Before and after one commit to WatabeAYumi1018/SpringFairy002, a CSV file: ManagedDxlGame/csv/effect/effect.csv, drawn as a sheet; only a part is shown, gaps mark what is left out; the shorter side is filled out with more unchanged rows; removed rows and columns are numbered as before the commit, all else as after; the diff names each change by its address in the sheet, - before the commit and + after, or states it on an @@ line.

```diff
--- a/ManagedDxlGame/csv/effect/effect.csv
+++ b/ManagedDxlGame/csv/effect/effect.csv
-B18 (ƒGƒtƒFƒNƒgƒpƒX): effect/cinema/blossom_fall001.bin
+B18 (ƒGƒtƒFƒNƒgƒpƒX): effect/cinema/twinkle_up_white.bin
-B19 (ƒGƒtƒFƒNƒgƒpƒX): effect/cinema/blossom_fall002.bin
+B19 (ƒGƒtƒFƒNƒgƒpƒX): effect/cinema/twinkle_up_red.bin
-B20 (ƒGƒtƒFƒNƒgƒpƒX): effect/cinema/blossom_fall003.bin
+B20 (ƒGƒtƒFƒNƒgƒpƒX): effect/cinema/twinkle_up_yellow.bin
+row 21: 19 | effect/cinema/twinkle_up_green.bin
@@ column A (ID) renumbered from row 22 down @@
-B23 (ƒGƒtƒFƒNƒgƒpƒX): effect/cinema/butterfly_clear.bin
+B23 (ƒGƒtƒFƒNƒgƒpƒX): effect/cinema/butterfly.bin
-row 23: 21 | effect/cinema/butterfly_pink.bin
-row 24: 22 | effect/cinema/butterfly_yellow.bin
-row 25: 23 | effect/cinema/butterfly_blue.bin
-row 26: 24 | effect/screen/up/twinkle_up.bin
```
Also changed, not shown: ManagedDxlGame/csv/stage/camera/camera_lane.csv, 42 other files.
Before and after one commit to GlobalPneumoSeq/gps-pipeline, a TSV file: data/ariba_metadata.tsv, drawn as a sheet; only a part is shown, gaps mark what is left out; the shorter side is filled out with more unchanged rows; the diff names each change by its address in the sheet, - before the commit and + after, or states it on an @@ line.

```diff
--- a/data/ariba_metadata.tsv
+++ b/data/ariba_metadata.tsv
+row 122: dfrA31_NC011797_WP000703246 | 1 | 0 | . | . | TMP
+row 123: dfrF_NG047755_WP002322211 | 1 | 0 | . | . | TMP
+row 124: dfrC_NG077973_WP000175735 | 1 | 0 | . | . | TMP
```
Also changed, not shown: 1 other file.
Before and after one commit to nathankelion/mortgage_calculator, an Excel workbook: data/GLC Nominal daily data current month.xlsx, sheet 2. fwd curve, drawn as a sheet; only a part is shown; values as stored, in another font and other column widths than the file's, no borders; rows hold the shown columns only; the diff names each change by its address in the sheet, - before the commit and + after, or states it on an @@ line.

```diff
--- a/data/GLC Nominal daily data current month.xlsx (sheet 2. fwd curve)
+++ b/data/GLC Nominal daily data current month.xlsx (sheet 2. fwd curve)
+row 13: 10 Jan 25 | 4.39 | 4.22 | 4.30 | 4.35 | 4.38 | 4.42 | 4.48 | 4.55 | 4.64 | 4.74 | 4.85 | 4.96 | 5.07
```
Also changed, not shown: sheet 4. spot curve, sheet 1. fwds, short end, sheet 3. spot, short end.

**About this task**
The records above need copying again. Keep each word as it is.

**Result for this task**
Before and after one commit to WatabeAYumi1018/SpringFairy002, a CSV file: ManagedDxlGame/csv/effect/effect.csv, drawn as a sheet; only a part is shown, gaps mark what is left out; the shorter side is filled out with more unchanged rows; removed rows and columns are numbered as before the commit, all else as after; the diff names each change by its address in the sheet, - before the commit and + after, or states it on an @@ line.

```diff
--- a/ManagedDxlGame/csv/effect/effect.csv
+++ b/ManagedDxlGame/csv/effect/effect.csv
-B18 (ƒGƒtƒFƒNƒgƒpƒX): effect/cinema/blossom_fall001.bin
+B18 (ƒGƒtƒFƒNƒgƒpƒX): effect/cinema/twinkle_up_white.bin
-B19 (ƒGƒtƒFƒNƒgƒpƒX): effect/cinema/blossom_fall002.bin
+B19 (ƒGƒtƒFƒNƒgƒpƒX): effect/cinema/twinkle_up_red.bin
-B20 (ƒGƒtƒFƒNƒgƒpƒX): effect/cinema/blossom_fall003.bin
+B20 (ƒGƒtƒFƒNƒgƒpƒX): effect/cinema/twinkle_up_yellow.bin
+row 21: 19 | effect/cinema/twinkle_up_green.bin
@@ column A (ID) renumbered from row 22 down @@
-B23 (ƒGƒtƒFƒNƒgƒpƒX): effect/cinema/butterfly_clear.bin
+B23 (ƒGƒtƒFƒNƒgƒpƒX): effect/cinema/butterfly.bin
-row 23: 21 | effect/cinema/butterfly_pink.bin
-row 24: 22 | effect/cinema/butterfly_yellow.bin
-row 25: 23 | effect/cinema/butterfly_blue.bin
-row 26: 24 | effect/screen/up/twinkle_up.bin
```
Also changed, not shown: ManagedDxlGame/csv/stage/camera/camera_lane.csv, 42 other files.
Before and after one commit to GlobalPneumoSeq/gps-pipeline, a TSV file: data/ariba_metadata.tsv, drawn as a sheet; only a part is shown, gaps mark what is left out; the shorter side is filled out with more unchanged rows; the diff names each change by its address in the sheet, - before the commit and + after, or states it on an @@ line.

```diff
--- a/data/ariba_metadata.tsv
+++ b/data/ariba_metadata.tsv
+row 122: dfrA31_NC011797_WP000703246 | 1 | 0 | . | . | TMP
+row 123: dfrF_NG047755_WP002322211 | 1 | 0 | . | . | TMP
+row 124: dfrC_NG077973_WP000175735 | 1 | 0 | . | . | TMP
```
Also changed, not shown: 1 other file.
Before and after one commit to nathankelion/mortgage_calculator, an Excel workbook: data/GLC Nominal daily data current month.xlsx, sheet 2. fwd curve, drawn as a sheet; only a part is shown; values as stored, in another font and other column widths than the file's, no borders; rows hold the shown columns only; the diff names each change by its address in the sheet, - before the commit and + after, or states it on an @@ line.

```diff
--- a/data/GLC Nominal daily data current month.xlsx (sheet 2. fwd curve)
+++ b/data/GLC Nominal daily data current month.xlsx (sheet 2. fwd curve)
+row 13: 10 Jan 25 | 4.39 | 4.22 | 4.30 | 4.35 | 4.38 | 4.42 | 4.48 | 4.55 | 4.64 | 4.74 | 4.85 | 4.96 | 5.07
```
Also changed, not shown: sheet 4. spot curve, sheet 1. fwds, short end, sheet 3. spot, short end.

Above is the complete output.